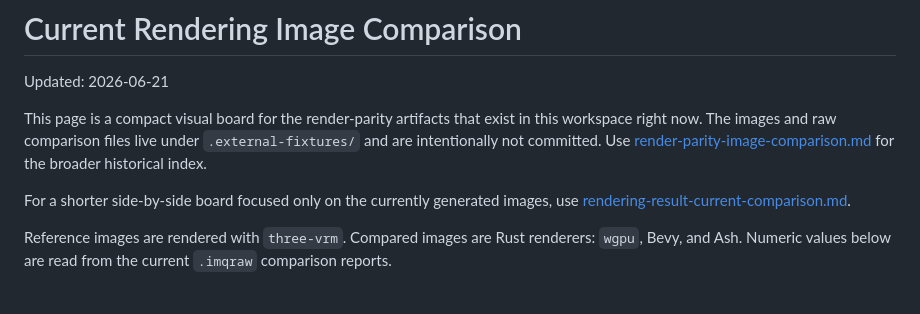
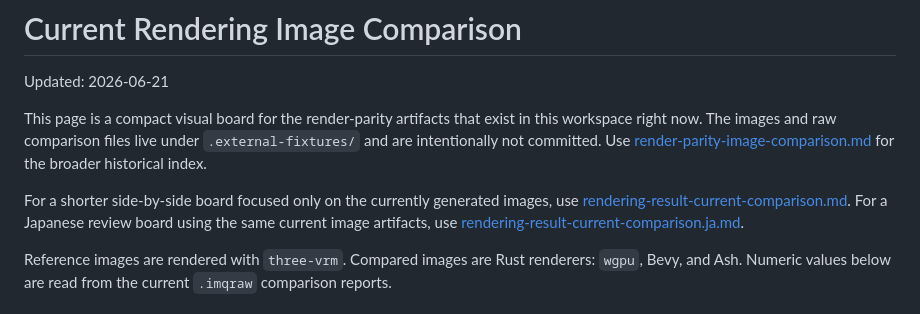
Before and after one commit to Sanzentyo/vrm-rs, a Markdown page: docs/render-parity-current-images.md, the part around the change. Rendered like a GitHub page.

Commit message:
Document current render image comparison

```diff
--- a/docs/render-parity-current-images.md
+++ b/docs/render-parity-current-images.md
@@ -6,6 +6,8 @@ This page is a compact visual board for the render-parity artifacts that exist i
 
 For a shorter side-by-side board focused only on the currently generated images,
 use [rendering-result-current-comparison.md](rendering-result-current-comparison.md).
+For a Japanese review board using the same current image artifacts, use
+[rendering-result-current-comparison.ja.md](rendering-result-current-comparison.ja.md).
 
 Reference images are rendered with `three-vrm`. Compared images are Rust renderers: `wgpu`, Bevy, and Ash. Numeric values below are read from the current `.imqraw` comparison reports.
 
```
Also changed, not shown: docs/rendering-result-current-comparison.ja.md (added, +147 -0 lines).
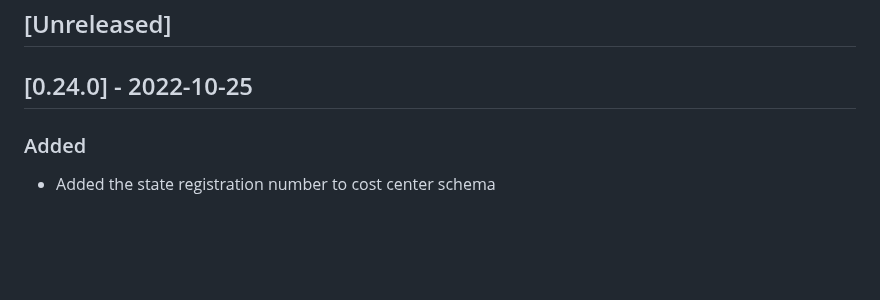
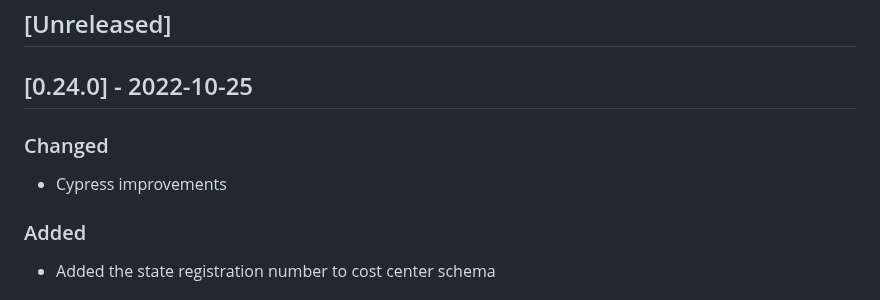
Before and after one commit to vtex-apps/b2b-organizations-graphql, a Markdown page: CHANGELOG.md, the part around the change. GitHub-like rendering; blank space fills up the shorter version.

```diff
--- a/CHANGELOG.md
+++ b/CHANGELOG.md
@@ -8,6 +8,10 @@ and this project adheres to [Semantic Versioning](http://semver.org/spec/v2.0.0.
 ## [Unreleased]
 
 ## [0.24.0] - 2022-10-25
+
+### Changed
+
+- Cypress improvements
 
 ### Added
 
```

(Work task) Please produce an exact copy of all the material, leaving out the pictures.

(Exercise answer)
Before and after one commit to Sanzentyo/vrm-rs, a Markdown page: docs/render-parity-current-images.md, the part around the change. Rendered like a GitHub page.

Commit message:
Document current render image comparison

```diff
--- a/docs/render-parity-current-images.md
+++ b/docs/render-parity-current-images.md
@@ -6,6 +6,8 @@ This page is a compact visual board for the render-parity artifacts that exist i
 
 For a shorter side-by-side board focused only on the currently generated images,
 use [rendering-result-current-comparison.md](rendering-result-current-comparison.md).
+For a Japanese review board using the same current image artifacts, use
+[rendering-result-current-comparison.ja.md](rendering-result-current-comparison.ja.md).
 
 Reference images are rendered with `three-vrm`. Compared images are Rust renderers: `wgpu`, Bevy, and Ash. Numeric values below are read from the current `.imqraw` comparison reports.
 
```
Also changed, not shown: docs/rendering-result-current-comparison.ja.md (added, +147 -0 lines).
Before and after one commit to vtex-apps/b2b-organizations-graphql, a Markdown page: CHANGELOG.md, the part around the change. GitHub-like rendering; blank space fills up the shorter version.

```diff
--- a/CHANGELOG.md
+++ b/CHANGELOG.md
@@ -8,6 +8,10 @@ and this project adheres to [Semantic Versioning](http://semver.org/spec/v2.0.0.
 ## [Unreleased]
 
 ## [0.24.0] - 2022-10-25
+
+### Changed
+
+- Cypress improvements
 
 ### Added
 
```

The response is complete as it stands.